Noel Gallagher Dashes Oasis Reunion Hopes

Noel and Liam Gallagher in 2008
Noel Gallagher and Liam Gallagher of Oasis perform on 'Che Tempo Che Fa' Italian TV show in Milan, November 9, 2008. Noel says he "tolerated" brother Liam at the height of the band's fame.
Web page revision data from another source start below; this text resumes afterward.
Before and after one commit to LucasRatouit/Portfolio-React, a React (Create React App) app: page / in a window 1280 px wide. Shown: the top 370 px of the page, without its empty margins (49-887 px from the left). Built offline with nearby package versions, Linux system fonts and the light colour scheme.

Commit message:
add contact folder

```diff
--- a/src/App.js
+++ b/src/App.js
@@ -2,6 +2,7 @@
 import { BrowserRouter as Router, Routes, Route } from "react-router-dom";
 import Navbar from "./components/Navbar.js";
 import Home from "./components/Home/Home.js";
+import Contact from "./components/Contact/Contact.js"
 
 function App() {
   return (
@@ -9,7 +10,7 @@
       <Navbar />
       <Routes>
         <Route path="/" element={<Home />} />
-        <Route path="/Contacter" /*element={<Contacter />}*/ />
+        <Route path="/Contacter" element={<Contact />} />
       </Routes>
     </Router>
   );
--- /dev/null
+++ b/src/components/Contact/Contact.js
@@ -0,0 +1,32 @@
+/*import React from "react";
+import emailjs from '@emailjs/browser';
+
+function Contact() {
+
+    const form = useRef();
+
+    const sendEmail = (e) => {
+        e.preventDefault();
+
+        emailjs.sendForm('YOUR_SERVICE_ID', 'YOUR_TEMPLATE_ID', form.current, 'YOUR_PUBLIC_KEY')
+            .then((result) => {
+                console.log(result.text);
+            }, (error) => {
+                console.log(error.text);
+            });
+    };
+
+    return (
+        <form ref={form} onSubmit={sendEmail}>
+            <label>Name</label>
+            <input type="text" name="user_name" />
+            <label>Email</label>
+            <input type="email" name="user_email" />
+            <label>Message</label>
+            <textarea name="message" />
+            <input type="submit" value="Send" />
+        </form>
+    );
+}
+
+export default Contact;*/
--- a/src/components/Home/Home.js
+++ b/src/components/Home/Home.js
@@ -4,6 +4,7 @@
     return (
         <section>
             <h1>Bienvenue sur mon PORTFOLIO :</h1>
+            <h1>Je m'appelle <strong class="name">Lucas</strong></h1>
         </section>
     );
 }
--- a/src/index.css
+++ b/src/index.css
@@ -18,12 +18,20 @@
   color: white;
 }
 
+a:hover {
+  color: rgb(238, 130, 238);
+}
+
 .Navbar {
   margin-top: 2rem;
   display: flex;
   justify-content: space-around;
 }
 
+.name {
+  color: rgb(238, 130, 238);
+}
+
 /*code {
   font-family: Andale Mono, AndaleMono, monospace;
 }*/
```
Vittorio Zunino Celotto/Getty

Fans of Oasis are getting nostalgic around this time: it’s been 21 years since (What’s the Story) Morning Glory? —the seminal album that spawned “Wonderwall” and “Roll with It”—and nearly 20 years since 1997’s Be Here Now, which spawned hit “Stand By Me”. But anyone holding out for brothers Noel and Liam Gallagher to patch things up and do a reunion tour should probably give up hope.

A month after Liam posted an unwarranted social media dig at his sibling on Twitter, Noel is now biting back.

Back in May, Liam tweeted:

He added a few hours later:

 

Promoting his new band, the High Flying Birds’, tour of North America in July, Noel had choice words for his brother—dashing any idealistic notion they may reunite in the process.

“That’s so unlike him,” he said, we assume sarcastically, of the Twitter jibe in an interview with the Toronto Star . “I guess it was about him staying relevant. If you’re him, what else is there to tweet about? How his spring/summer collections are doing for his clothing firm?” (Liam runs the successful Pretty Green fashion line.)

Noel added: “I’m not sure that warrants a tweet. Should he ever climb out of the ‘where are they now’ basket and grant you an interview, ask him. I’m sure you’ll get a typically fucking surreal answer.”

The elder Gallagher fired a parting shot, claiming he “tolerated” Liam.

“We’ve not been on speaking terms since 1996,” he said. “I tolerated him up until he stopped being able to sing. When singing becomes shouting—I switched off then. I was just amassing money.”

Seemingly in response to his brother’s interview, Liam posted another picture of Noel on his Twitter early Wednesday:

The ball is back in your court, Noel.

Fans of the Mancunian band will simply have to settle for a new documentary charting their rise and fall, Supersonic, released in U.K. cinemas in October. The film is directed by Mat Whitecross, a music video director who has shot visuals for Coldplay and executive-produced by Oscar-winning Amy director Asif Kapadia.